11181 Westheimer Rd.
The tonkotsu ramen at Ramen Jin on Westheimer at Wilcrest doesn't come with the milky white broth most ramen aficionados look for in this style.
Instead of a rich reduced pork-bone taste, it has more of a hearty roast pork flavor. The chashu pork is excellent. The noodles are firm and thin, the mushrooms are nicely crunchy, and there's a very cool tattoo on the coddled egg. The Japanese symbols on the egg are the same as the ones on the sign, so I guess they spell Ramen Jin.
In a long piece on ramen last Friday, my colleague Kaitlin Steinberg at the Houston Press generously credited Houstonia's story on ramen and addressed the popular opinion that the Houston ramen trend is more food-writer hype than reality. Kaitlin ticked off a list of ramen restaurants slated to open this year, but she evidently has yet to dine at a dedicated ramen restaurant in Houston.
So I thought it might be a good time to check one out. Ramen Jin is one of two ramen restaurants in town; Tiger Den is the other. Both restaurants report that their soft openings were mobbed. Chef and owner Brian Chen of Ramen Jin explained that he closed the restaurant for a week after the chaotic soft opening to retool the kitchen. Even with a short menu, the small kitchen struggles to turn out the volume of noodles required.

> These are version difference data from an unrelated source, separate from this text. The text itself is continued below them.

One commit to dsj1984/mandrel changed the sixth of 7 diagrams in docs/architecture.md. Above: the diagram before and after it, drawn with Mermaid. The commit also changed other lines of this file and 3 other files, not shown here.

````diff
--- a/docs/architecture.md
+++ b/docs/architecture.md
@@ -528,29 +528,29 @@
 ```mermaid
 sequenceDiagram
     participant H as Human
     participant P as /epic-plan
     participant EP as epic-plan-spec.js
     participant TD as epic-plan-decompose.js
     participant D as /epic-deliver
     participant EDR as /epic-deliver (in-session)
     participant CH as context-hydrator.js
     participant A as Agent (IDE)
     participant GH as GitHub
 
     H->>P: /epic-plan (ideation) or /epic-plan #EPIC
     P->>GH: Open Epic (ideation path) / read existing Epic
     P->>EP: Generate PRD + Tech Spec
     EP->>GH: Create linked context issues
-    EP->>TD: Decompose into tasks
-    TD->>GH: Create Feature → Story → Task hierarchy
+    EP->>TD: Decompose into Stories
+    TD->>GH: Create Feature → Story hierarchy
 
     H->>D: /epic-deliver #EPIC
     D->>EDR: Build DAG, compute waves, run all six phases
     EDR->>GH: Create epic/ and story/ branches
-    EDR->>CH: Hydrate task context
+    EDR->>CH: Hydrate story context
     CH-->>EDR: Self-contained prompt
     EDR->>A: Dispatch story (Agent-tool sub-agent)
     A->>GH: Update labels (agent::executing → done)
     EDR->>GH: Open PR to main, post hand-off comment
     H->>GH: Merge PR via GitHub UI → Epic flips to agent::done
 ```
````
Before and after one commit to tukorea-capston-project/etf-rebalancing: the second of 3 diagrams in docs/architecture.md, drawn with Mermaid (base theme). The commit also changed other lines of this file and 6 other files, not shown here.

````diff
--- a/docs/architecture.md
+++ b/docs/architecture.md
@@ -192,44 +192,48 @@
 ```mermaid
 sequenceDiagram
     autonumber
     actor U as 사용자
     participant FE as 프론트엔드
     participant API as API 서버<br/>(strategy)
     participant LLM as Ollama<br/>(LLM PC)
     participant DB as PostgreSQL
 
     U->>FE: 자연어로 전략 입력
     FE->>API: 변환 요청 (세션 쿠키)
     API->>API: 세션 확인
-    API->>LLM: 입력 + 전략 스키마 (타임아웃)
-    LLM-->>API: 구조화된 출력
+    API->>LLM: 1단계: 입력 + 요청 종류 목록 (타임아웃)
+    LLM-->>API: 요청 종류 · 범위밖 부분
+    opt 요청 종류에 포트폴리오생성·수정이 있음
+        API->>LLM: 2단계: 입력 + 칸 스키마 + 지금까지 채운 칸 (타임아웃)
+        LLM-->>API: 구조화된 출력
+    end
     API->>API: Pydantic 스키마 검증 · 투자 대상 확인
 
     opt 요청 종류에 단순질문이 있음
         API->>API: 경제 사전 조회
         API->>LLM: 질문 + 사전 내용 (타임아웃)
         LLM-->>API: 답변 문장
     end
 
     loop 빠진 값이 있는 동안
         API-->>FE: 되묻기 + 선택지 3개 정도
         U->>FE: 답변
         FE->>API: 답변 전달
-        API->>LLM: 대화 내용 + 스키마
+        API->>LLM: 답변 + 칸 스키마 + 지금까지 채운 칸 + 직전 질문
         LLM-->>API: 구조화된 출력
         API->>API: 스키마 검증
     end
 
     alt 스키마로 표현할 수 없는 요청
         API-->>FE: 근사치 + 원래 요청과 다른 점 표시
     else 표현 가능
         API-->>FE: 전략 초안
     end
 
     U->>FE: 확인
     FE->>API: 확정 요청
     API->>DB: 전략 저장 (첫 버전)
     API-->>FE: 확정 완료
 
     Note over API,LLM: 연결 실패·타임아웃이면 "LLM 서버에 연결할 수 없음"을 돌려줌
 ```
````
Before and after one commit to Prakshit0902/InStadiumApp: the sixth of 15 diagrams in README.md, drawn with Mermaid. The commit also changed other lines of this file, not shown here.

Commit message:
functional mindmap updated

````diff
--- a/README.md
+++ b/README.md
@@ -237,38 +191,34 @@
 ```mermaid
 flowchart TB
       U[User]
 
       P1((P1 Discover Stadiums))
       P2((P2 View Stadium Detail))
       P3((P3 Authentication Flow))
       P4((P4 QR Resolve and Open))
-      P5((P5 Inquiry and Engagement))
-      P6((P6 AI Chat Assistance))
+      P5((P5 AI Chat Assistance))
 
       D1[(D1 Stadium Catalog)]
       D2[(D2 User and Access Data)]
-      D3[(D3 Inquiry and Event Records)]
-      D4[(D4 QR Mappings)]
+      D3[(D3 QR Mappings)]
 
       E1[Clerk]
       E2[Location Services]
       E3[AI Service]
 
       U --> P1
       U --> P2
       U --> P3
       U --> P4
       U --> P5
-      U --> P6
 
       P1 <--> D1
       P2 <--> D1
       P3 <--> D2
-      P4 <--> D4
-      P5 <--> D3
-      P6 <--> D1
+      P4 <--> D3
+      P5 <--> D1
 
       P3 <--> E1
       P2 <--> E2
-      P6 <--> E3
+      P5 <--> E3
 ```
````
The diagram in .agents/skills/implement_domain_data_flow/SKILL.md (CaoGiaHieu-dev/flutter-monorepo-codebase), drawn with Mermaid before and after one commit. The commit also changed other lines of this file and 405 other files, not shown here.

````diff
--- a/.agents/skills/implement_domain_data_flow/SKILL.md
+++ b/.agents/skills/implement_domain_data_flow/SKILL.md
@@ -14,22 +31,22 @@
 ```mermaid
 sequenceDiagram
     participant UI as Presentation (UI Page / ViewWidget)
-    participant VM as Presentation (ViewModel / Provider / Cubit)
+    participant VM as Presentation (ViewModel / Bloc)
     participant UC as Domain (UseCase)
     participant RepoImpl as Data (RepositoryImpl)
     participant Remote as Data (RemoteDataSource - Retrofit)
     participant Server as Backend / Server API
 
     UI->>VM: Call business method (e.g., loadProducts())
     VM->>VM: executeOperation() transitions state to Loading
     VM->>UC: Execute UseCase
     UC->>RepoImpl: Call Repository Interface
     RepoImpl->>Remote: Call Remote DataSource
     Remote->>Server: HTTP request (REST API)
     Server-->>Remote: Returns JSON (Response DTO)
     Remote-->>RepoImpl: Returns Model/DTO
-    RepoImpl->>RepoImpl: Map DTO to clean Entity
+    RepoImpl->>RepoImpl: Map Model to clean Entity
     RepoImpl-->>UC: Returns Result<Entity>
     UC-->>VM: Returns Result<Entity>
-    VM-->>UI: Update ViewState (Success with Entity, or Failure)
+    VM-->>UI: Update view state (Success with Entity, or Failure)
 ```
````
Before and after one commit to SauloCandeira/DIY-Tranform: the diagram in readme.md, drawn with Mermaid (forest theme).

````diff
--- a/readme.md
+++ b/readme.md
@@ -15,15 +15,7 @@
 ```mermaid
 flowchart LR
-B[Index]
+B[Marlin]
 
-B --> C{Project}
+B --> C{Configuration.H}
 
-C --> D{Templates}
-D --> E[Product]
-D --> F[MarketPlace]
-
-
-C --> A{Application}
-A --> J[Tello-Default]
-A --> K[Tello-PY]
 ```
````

Expect long waits at both places. I arrived at Ramen Jin at 5:05 p.m., five minutes after the restaurant's opening time. That wasn't early enough, as I was already number 12 in line. My bowl of ramen arrived a 5:45. (No wonder they aren't open for lunch.) The restaurant offers six kinds of ramen: tonkotsu, tonkotsu shoyu, sesame (cold), miso, curry, and veggie. There are also a few rice bowls and snacks on the very short menu.
I'll try the tonkotsu shoyu ramen next time. And I'll get there at 4:45.